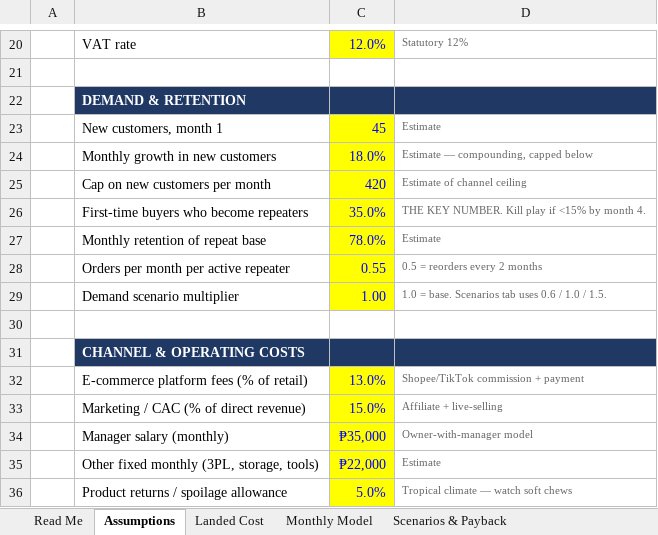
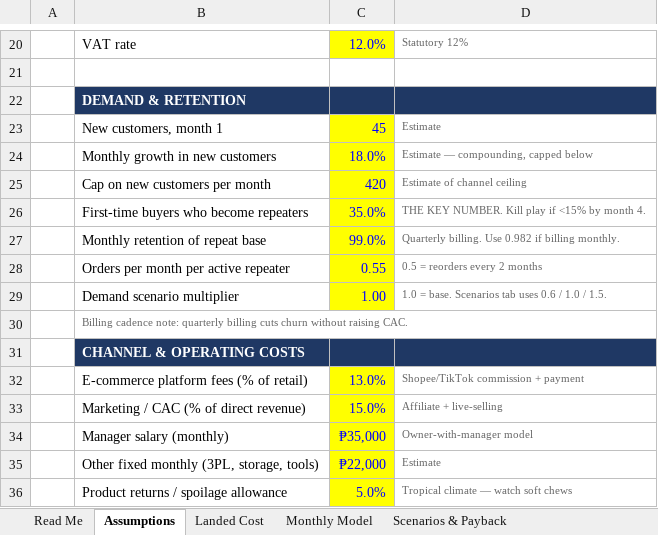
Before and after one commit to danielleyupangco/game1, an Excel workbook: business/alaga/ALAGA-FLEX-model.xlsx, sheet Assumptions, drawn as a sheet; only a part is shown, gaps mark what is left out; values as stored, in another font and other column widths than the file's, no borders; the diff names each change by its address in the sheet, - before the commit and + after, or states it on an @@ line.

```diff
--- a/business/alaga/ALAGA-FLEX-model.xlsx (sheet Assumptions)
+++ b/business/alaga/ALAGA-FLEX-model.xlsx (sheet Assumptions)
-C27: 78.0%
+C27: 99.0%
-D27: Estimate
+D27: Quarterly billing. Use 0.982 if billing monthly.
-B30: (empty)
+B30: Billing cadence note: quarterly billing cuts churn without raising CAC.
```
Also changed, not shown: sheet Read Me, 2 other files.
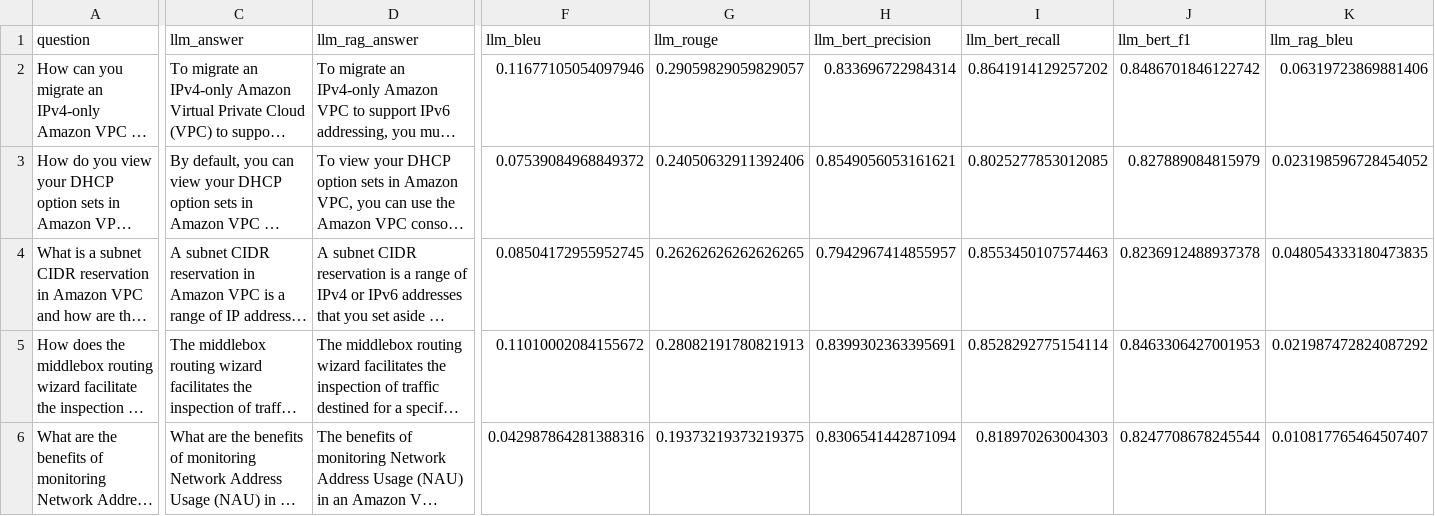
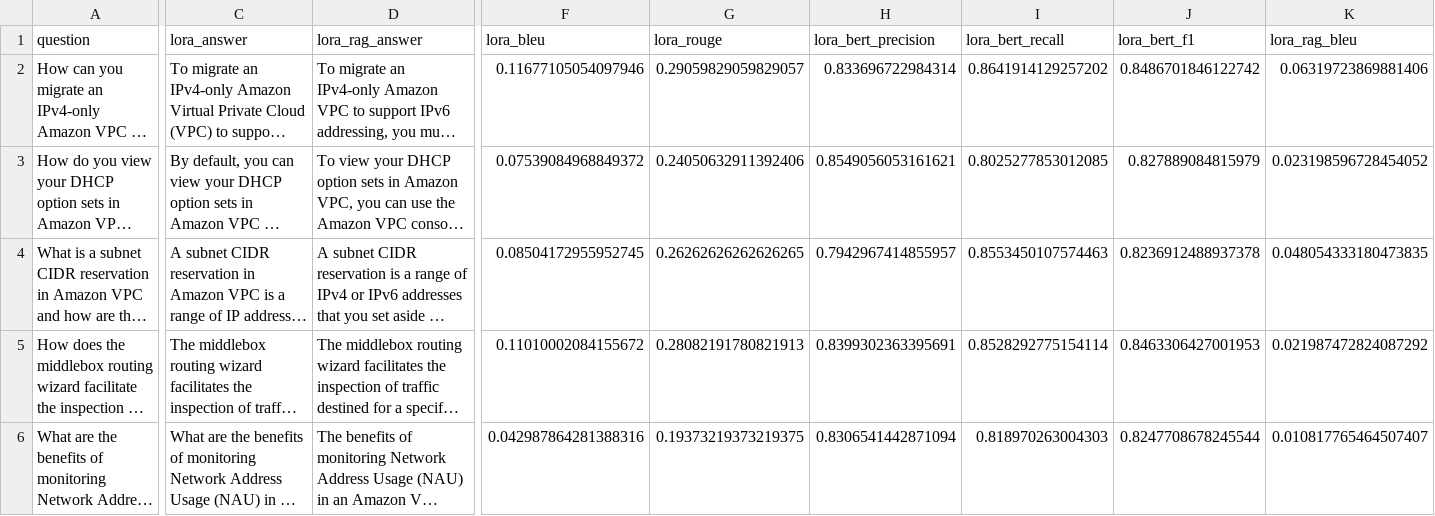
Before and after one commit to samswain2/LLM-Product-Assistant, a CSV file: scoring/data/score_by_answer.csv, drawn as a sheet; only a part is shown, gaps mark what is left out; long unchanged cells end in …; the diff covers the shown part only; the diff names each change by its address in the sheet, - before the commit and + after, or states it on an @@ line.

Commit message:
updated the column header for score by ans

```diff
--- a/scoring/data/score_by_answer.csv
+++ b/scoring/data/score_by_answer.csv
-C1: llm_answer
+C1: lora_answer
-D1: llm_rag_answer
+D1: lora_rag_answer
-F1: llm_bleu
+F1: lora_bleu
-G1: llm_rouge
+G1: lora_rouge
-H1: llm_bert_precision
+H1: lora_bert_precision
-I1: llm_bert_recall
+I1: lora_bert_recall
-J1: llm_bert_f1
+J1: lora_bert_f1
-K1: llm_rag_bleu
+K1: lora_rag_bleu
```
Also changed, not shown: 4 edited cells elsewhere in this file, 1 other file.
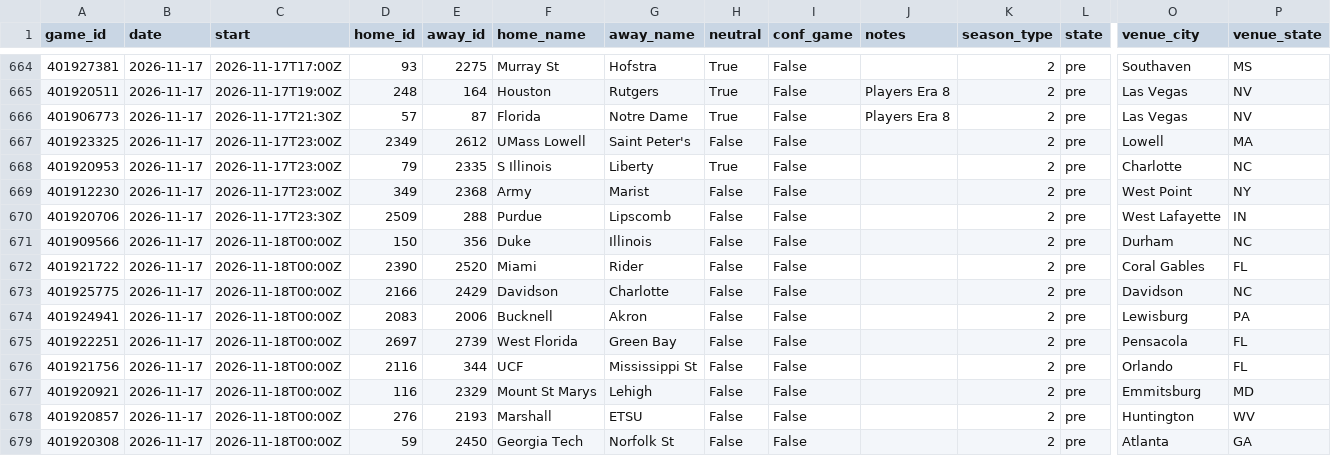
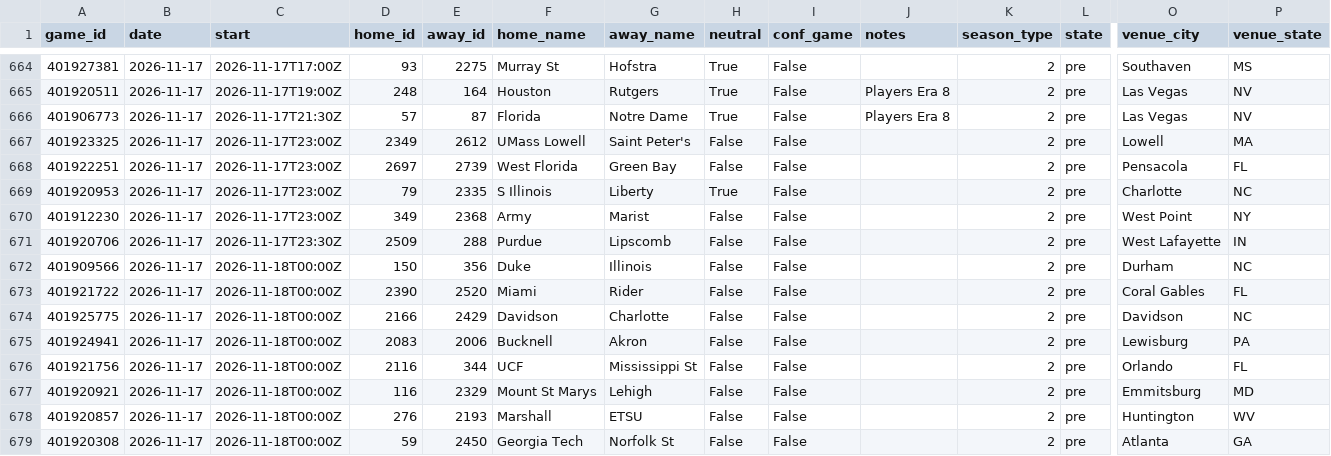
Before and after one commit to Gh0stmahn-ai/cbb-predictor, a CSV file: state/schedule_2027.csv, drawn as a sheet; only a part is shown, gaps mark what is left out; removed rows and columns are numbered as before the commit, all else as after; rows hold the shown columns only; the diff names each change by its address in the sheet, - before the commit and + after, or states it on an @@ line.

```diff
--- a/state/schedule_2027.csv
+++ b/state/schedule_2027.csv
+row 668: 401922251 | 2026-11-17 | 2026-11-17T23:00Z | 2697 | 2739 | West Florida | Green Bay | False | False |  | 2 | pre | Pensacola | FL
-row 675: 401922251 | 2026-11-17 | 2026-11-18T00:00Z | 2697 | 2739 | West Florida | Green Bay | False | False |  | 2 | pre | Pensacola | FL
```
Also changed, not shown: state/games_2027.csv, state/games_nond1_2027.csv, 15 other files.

○ ○ ○

Work item →
Look through the records for the word "other". Every line that has it should be copied.

Output of the task →
Before and after one commit to danielleyupangco/game1, an Excel workbook: business/alaga/ALAGA-FLEX-model.xlsx, sheet Assumptions, drawn as a sheet; only a part is shown, gaps mark what is left out; values as stored, in another font and other column widths than the file's, no borders; the diff names each change by its address in the sheet, - before the commit and + after, or states it on an @@ line.
Also changed, not shown: sheet Read Me, 2 other files.
Also changed, not shown: 4 edited cells elsewhere in this file, 1 other file.
Also changed, not shown: state/games_2027.csv, state/games_nond1_2027.csv, 15 other files.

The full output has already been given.